Source: Meduza
Pyotr Kovalev / TASS / Vida Press

Russia’s Constitutional Court took all of two days to review the country’s proposed constitutional amendments and deem them legitimate. The Court’s judges also approved the procedure prescribed in the amendment bill for its own adoption, a process that has no precedent in Russian law or jurisdiction. In their ruling, the judges explained why they found that the “fundamental,” or unalterable, sections of Russia’s current constitution do not contradict a wide range of new measures, including “zeroing out” the presidential term count for Vladimir Putin. The judges also argued that banning same-sex marriage in the Constitution is not discriminatory, and neither is a preamble calling ethnically Russian people the foundation of the Russian state. The Court’s decision was not unexpected: 11 of its 15 judges are Putin appointees, including current Chief Judge Valery Zorkin. Denis Dmitriev summarized the key points of the ruling.

On free speech limits

Prohibiting speech that calls for the secession of Russian territories does, of course, place limits on free speech. However, these limits are “constitutionally acceptable.”

On religion

Including language in the Constitution about faith in God that has been passed on to us from our ancestors does not imply a rejection of secular governance or freedom of conscience. However, it will now be necessary to consider “the historically significant sociocultural role” of religion in the implementation of government policy.

On the people foundational to the Russian state

The ethnos foundational to the Russian state’s formation is the Russian ethnos. The objective recognition of this role does not diminish the merits of other ethnic groups.

On marriage as a union of a man and a woman

Russia has the right to make decisions on individual questions regarding sexual relations as well as personal relationships that are tied to sexual ones. It has the right to do so by leaning on traditional ideas of family values “in the context of the traditional and confessional composition of Russian society.” Plus, one of the purposes of the family is to produce children. Nobody can force Russia to recognize same-sex unions. Neither can a ban on them be called discriminatory. The state must not permit individuals’ rights to be violated on the basis of sexual orientation. 

On the supremacy of the Constitution over international agreements

Nobody is backing out of any international agreements here. The Constitutional Court may simply allow for individual decisions made by international bodies or courts not to be enforced. However, the purpose of that power is not refusal to comply. On the contrary, it’s for “the development of constitutionally acceptable means to enforce these decisions.” Russia’s Constitution stands above all.

On increased presidential powers

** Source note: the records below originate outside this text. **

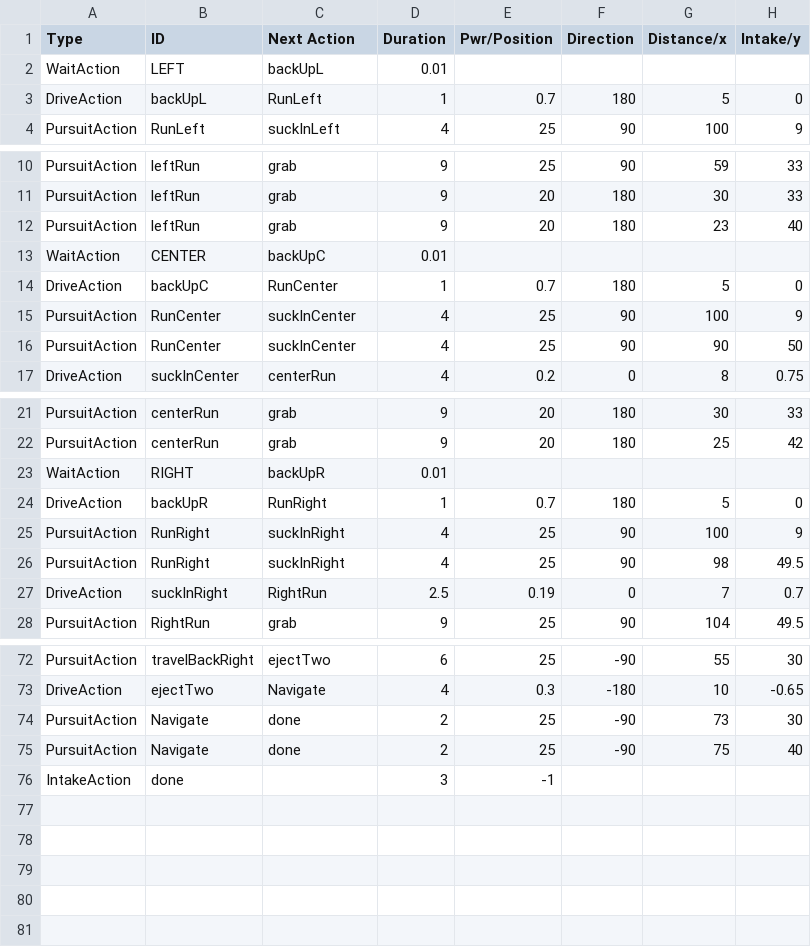
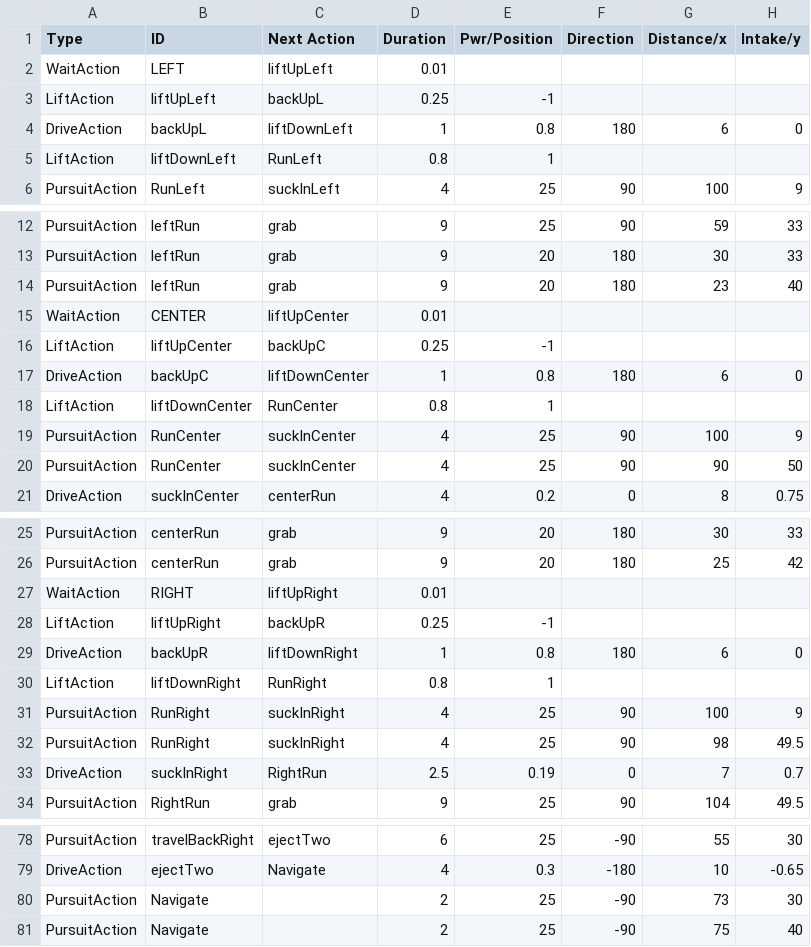
Before and after one commit to TaisharTexas/SkyStone_8668, a CSV file: TeamCode/src/main/java/org/firstinspires/ftc/teamcode/csvFiles/BluePursuitQuarry.csv, drawn as a sheet; only a part is shown, gaps mark what is left out; the diff covers the shown part only.

```diff
--- a/TeamCode/src/main/java/org/firstinspires/ftc/teamcode/csvFiles/BluePursuitQuarry.csv
+++ b/TeamCode/src/main/java/org/firstinspires/ftc/teamcode/csvFiles/BluePursuitQuarry.csv
@@ -1,4 +1,6 @@
 Type,ID,Next Action,Duration,Pwr/Position,Direction,Distance/x,Intake/y,,,,,,,
-WaitAction,LEFT,backUpL,0.01,,,,,,,,,,,
-DriveAction,backUpL,RunLeft,1,0.7,180,5,0,,,,,,,
+WaitAction,LEFT,liftUpLeft,0.01,,,,,,,,,,,
+LiftAction,liftUpLeft,backUpL,0.25,-1,,,,,,,,,,
+DriveAction,backUpL,liftDownLeft,1,0.8,180,6,0,,,,,,,
+LiftAction,liftDownLeft,RunLeft,0.8,1,,,,,,,,,,
 PursuitAction,RunLeft,suckInLeft,4,25,90,100,9,,,,,,,
@@ -12,4 +14,6 @@ PursuitAction,leftRun,grab,9,20,180,30,33,,,,,,,
 PursuitAction,leftRun,grab,9,20,180,23,40,,,,,,,
-WaitAction,CENTER,backUpC,0.01,,,,,,,,,,,
-DriveAction,backUpC,RunCenter,1,0.7,180,5,0,,,,,,,
+WaitAction,CENTER,liftUpCenter,0.01,,,,,,,,,,,
+LiftAction,liftUpCenter,backUpC,0.25,-1,,,,,,,,,,
+DriveAction,backUpC,liftDownCenter,1,0.8,180,6,0,,,,,,,
+LiftAction,liftDownCenter,RunCenter,0.8,1,,,,,,,,,,
 PursuitAction,RunCenter,suckInCenter,4,25,90,100,9,,,,,,,
@@ -22,4 +26,6 @@ PursuitAction,centerRun,grab,9,20,180,30,33,,,,,,,
 PursuitAction,centerRun,grab,9,20,180,25,42,,,,,,,
-WaitAction,RIGHT,backUpR,0.01,,,,,,,,,,,
-DriveAction,backUpR,RunRight,1,0.7,180,5,0,,,,,,,
+WaitAction,RIGHT,liftUpRight,0.01,,,,,,,,,,,
+LiftAction,liftUpRight,backUpR,0.25,-1,,,,,,,,,,
+DriveAction,backUpR,liftDownRight,1,0.8,180,6,0,,,,,,,
+LiftAction,liftDownRight,RunRight,0.8,1,,,,,,,,,,
 PursuitAction,RunRight,suckInRight,4,25,90,100,9,,,,,,,
@@ -73,4 +79,3 @@ PursuitAction,travelBackRight,ejectTwo,6,25,-90,55,30,,,,,,,
 DriveAction,ejectTwo,Navigate,4,0.3,-180,10,-0.65,,,,,,,
-PursuitAction,Navigate,done,2,25,-90,73,30,,,,,,,
-PursuitAction,Navigate,done,2,25,-90,75,40,,,,,,,
-IntakeAction,done,,3,-1,,,,,,,,,,
+PursuitAction,Navigate,,2,25,-90,73,30,,,,,,,
+PursuitAction,Navigate,,2,25,-90,75,40,,,,,,,
```
Also changed, not shown: 2 edited cells elsewhere in this file, TeamCode/src/main/java/org/firstinspires/ftc/teamcode/csvFiles/RedPursuitQuarry.csv, 5 other files.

Creating new mechanisms and altering existing mechanisms to shift the system of checks and balances in favor of the president is in line with the principle of separation of powers and with the nature of the presidency. For example, even now, some ministers and agencies are directly subordinate to the president, circumventing the prime minister in the chain of command. Now, this practice will simply receive constitutional legitimacy. Say a president does take extreme action such as forcing the resignation of every judge on the Supreme and Constitutional Courts. The details of such a procedure have not yet been fleshed out in writing, but it would likely only protect the judges from “unmotivated and entirely unfounded terminations of their powers.”

On stricter requirements for presidential candidates

Of course, all citizens are equal regardless of how they received citizenship, and everyone has the right to run for election. They just don’t have that right at every time or for every role. The president’s special status dictates that special requirements should be applied to candidates for that post. Here, an exception from the general rule is justified. It is necessary to guarantee that candidates have “legal and emotional (spiritual-cultural) ties to the Russian state.” That’s why we must say no to any president who is a naturalized citizen: We cannot be sure that their legal ties to Russia are stable.

The proposed ban on presidential candidates holding real estate abroad, even in the past, should not affect Vladimir Putin. An individual who has lived abroad can run for president if they were “serving the Russian Federation or the Union of SSRs” at the time.

On the nullification of presidential term counts

Why not. This transitional measure does allow Vladimir Putin to run for election in the future and, in theory, to occupy the post of president of Russia for more than two terms, even consecutively. But the citizens may still choose not to elect him. Here, too, we must consider “the concrete historical facts surrounding the selection of appropriate measures, including threat levels facing our government and society, the state of our political and economic systems, etc.” Zeroing out Putin’s term count does not threaten democracy: After all, we have a developed parliamentary system, a true multi-party system, political competition, an effective separation of powers model, and an independent court system. And anyway, every president after this will definitely be replaceable.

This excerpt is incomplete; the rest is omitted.